### Data for review ###

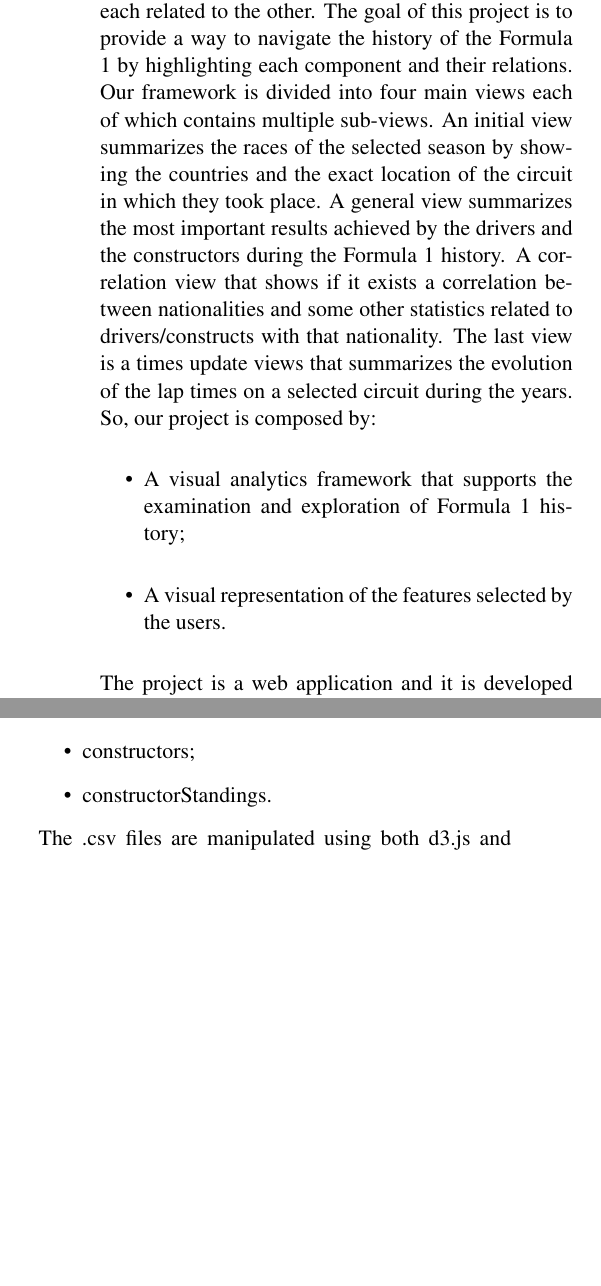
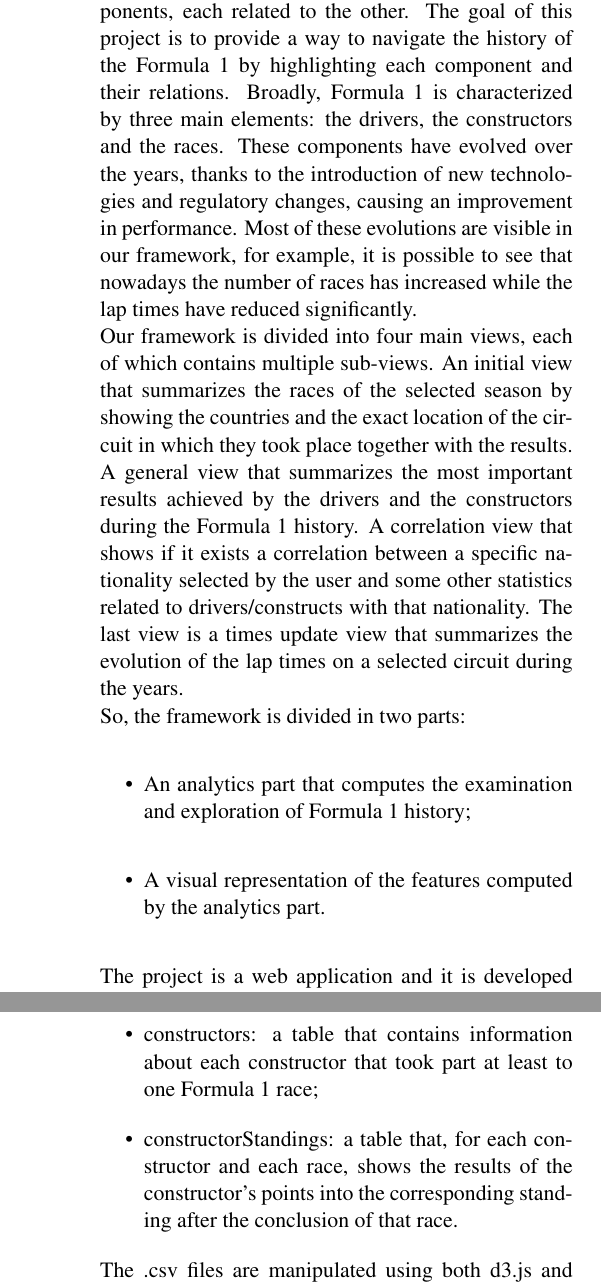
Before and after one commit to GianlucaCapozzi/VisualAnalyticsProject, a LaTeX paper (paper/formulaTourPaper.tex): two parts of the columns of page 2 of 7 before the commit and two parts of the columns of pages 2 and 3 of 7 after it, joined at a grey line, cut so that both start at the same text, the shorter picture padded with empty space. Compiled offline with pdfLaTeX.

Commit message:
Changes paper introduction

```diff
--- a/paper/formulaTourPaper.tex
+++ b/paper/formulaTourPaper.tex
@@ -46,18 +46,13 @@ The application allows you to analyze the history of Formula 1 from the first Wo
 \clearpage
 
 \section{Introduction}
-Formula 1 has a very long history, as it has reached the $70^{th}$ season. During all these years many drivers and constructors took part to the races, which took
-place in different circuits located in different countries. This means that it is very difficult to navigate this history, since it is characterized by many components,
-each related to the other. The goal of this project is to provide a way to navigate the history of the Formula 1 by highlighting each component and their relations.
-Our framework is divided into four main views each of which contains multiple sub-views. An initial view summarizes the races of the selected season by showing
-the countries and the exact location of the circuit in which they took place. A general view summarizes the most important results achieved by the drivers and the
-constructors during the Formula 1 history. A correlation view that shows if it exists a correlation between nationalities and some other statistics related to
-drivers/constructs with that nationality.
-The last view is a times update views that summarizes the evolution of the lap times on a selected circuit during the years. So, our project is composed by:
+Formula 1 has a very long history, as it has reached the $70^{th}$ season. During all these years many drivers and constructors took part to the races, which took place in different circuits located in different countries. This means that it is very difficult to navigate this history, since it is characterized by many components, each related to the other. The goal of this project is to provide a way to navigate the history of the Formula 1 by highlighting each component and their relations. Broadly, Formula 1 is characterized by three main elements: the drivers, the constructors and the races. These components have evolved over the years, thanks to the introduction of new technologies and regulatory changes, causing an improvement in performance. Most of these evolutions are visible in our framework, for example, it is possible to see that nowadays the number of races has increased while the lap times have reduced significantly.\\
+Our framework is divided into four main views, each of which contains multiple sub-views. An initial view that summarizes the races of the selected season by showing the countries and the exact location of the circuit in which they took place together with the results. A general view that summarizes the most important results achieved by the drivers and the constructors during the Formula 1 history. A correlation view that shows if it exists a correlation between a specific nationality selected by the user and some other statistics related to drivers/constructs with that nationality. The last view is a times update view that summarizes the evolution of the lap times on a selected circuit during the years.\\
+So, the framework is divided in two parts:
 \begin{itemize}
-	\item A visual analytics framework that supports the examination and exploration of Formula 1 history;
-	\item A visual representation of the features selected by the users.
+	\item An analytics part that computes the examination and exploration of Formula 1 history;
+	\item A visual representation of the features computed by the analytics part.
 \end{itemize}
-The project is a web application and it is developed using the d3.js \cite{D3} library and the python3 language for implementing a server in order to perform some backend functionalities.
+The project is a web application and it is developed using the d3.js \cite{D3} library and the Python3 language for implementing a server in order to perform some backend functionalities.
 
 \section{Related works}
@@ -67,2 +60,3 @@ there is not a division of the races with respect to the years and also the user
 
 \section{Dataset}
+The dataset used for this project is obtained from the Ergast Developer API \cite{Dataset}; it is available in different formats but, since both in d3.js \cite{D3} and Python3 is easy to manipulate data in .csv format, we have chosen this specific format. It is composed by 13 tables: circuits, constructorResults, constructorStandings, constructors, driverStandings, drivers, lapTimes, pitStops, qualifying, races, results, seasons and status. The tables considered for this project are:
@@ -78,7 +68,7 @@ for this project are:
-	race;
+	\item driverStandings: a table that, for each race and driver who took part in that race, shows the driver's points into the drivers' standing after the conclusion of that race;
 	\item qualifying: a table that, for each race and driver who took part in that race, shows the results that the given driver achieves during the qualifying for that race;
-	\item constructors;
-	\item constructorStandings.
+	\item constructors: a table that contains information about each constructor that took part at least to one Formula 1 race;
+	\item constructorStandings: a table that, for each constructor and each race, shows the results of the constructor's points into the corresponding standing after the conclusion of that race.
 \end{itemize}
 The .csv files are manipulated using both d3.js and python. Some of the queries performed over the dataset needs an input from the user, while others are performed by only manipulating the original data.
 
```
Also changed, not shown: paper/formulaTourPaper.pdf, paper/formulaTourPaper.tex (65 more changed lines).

###
### Data for review ###

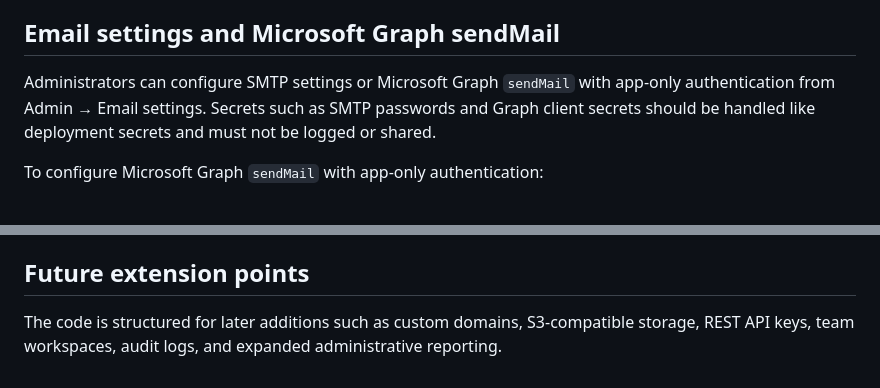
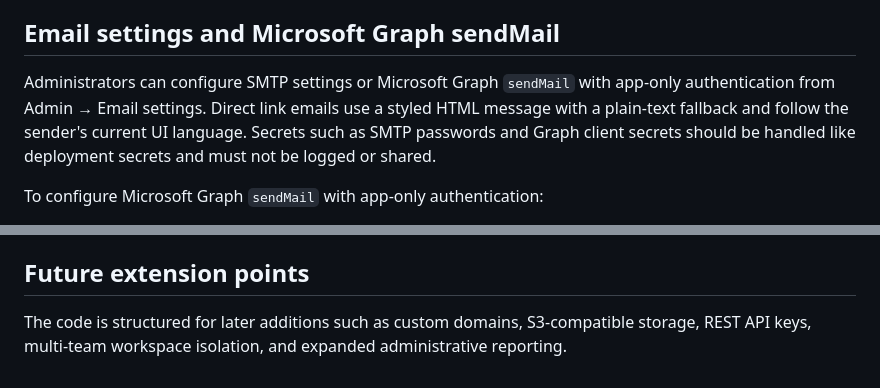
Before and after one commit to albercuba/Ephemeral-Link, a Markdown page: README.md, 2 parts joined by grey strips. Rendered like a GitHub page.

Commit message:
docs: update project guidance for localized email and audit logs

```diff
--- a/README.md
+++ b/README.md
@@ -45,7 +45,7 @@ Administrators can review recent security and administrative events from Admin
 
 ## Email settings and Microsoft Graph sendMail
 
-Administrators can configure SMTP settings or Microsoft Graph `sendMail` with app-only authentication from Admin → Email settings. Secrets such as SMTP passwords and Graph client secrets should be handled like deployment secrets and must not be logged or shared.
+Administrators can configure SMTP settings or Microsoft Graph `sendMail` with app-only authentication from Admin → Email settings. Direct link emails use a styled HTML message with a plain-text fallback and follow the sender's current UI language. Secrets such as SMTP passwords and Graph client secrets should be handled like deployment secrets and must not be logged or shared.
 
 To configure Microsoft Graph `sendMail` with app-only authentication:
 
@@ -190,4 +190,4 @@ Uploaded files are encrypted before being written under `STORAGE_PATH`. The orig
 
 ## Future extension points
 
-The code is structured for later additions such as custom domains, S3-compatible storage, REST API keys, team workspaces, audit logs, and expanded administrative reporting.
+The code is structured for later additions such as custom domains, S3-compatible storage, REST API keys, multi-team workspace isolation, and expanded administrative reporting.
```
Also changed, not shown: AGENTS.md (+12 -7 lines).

###
### Data for review ###

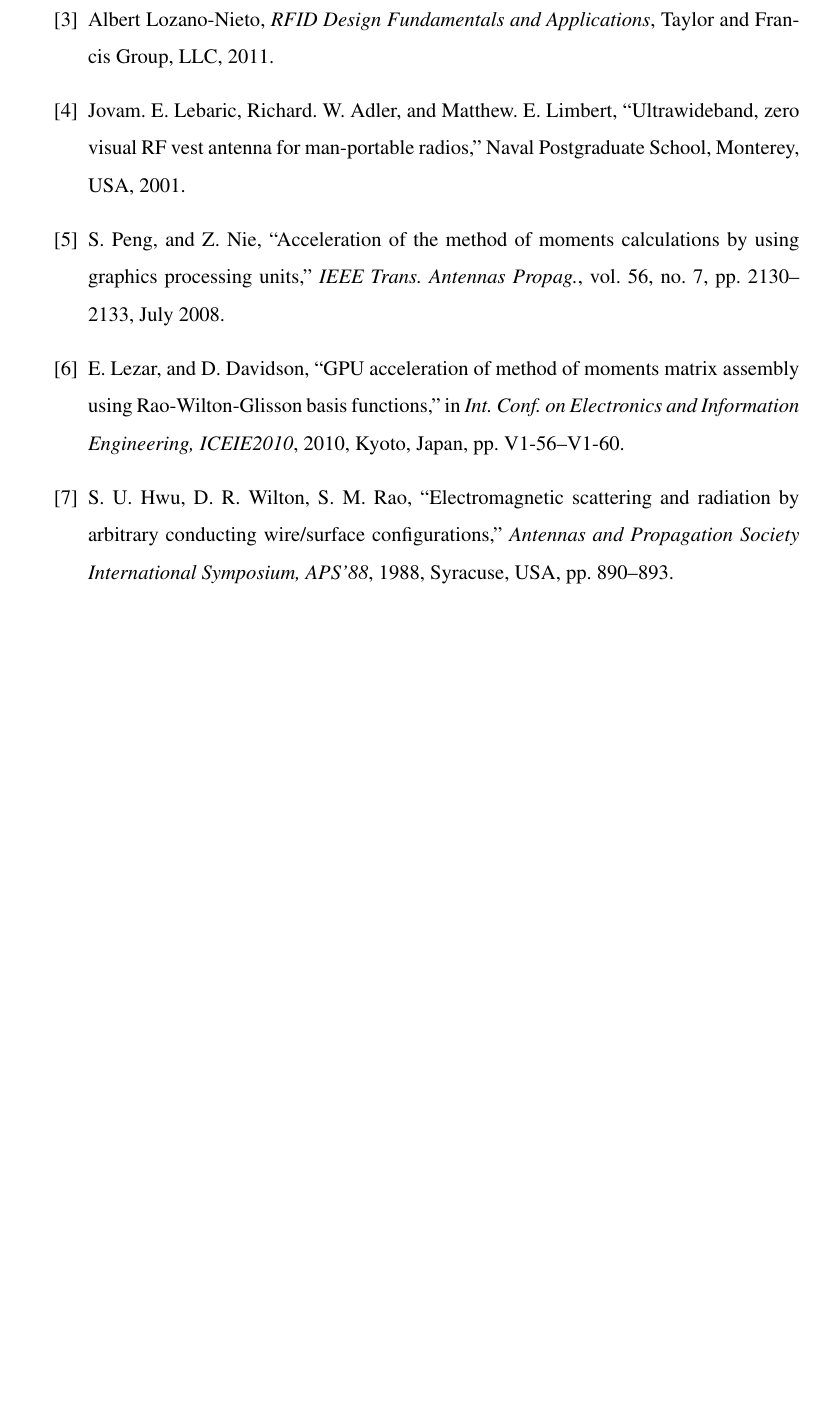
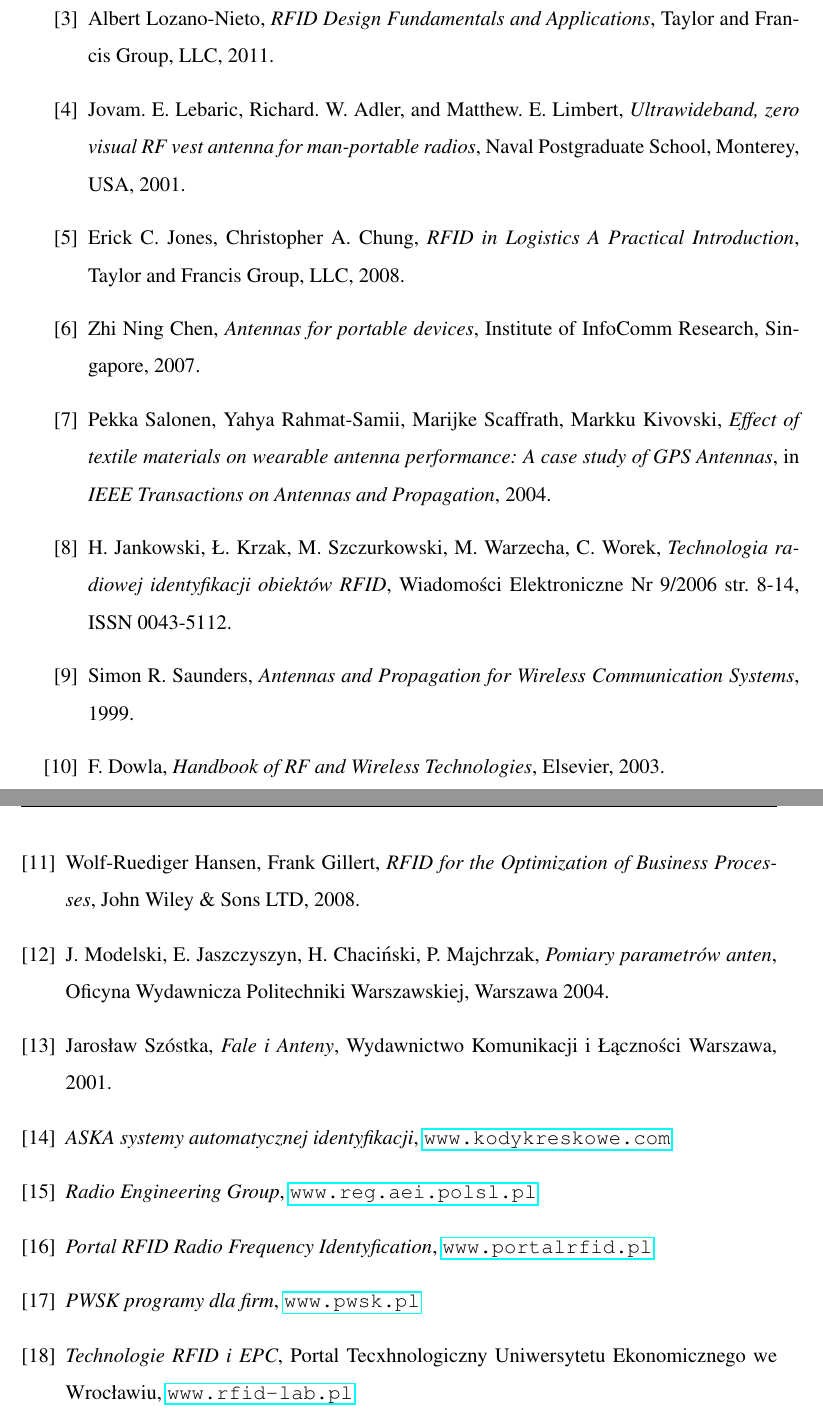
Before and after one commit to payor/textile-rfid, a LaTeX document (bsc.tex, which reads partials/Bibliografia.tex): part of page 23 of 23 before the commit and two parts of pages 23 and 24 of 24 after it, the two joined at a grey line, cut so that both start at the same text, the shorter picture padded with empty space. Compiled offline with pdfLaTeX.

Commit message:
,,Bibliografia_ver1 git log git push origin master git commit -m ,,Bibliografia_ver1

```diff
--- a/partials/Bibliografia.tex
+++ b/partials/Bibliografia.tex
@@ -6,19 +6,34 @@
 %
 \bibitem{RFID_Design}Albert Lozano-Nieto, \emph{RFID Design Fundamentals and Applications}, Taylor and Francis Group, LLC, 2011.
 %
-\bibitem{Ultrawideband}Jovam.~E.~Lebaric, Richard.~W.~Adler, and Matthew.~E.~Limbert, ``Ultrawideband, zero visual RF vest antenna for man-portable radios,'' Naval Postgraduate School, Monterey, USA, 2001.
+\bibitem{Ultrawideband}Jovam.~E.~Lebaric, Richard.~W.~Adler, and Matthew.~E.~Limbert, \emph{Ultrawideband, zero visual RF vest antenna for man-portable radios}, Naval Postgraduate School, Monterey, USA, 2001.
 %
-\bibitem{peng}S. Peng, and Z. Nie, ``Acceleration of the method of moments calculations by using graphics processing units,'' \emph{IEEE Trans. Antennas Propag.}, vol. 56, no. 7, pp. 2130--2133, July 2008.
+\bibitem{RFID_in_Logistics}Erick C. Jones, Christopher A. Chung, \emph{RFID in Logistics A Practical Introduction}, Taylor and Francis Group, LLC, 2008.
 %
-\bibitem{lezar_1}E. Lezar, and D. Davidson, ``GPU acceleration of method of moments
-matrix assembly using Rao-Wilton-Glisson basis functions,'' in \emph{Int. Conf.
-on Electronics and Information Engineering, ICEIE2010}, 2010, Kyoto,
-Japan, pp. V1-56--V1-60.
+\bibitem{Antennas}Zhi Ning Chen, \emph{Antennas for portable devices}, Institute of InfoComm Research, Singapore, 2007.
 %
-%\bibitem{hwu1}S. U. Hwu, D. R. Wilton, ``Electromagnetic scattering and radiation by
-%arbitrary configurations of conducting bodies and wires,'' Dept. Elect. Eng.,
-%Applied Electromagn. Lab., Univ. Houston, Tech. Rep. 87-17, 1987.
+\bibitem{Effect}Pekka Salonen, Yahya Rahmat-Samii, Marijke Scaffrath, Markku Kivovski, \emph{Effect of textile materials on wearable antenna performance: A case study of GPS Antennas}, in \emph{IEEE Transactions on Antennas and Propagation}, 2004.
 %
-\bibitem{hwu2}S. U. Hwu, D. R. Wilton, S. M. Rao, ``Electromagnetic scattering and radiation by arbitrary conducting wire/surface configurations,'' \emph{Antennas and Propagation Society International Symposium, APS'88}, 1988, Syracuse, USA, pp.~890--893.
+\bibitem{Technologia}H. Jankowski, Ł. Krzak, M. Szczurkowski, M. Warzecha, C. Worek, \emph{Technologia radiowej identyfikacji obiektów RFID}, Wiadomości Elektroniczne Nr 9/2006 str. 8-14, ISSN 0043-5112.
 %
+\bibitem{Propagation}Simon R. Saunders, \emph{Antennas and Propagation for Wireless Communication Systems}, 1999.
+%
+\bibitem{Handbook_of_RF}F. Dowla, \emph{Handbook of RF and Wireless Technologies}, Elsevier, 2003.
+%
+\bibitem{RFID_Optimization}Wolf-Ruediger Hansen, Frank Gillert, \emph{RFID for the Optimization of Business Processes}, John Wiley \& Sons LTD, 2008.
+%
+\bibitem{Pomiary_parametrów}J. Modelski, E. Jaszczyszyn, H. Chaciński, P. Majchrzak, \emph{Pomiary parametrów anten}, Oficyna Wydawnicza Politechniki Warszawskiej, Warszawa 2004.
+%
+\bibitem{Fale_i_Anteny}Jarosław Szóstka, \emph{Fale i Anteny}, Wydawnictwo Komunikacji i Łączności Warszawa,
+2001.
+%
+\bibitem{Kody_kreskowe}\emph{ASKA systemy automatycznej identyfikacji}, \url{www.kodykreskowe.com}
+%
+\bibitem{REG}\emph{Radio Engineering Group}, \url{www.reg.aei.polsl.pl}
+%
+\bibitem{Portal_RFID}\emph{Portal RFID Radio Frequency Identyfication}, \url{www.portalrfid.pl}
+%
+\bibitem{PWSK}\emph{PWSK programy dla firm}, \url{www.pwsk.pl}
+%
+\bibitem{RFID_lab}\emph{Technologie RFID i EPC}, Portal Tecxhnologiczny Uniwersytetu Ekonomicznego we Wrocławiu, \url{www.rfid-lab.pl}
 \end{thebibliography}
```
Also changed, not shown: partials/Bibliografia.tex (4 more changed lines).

###

Exercise instructions: State how many lines of the data above contain the string "paper", leaving out everything but the number.

Answer for this exercise: 5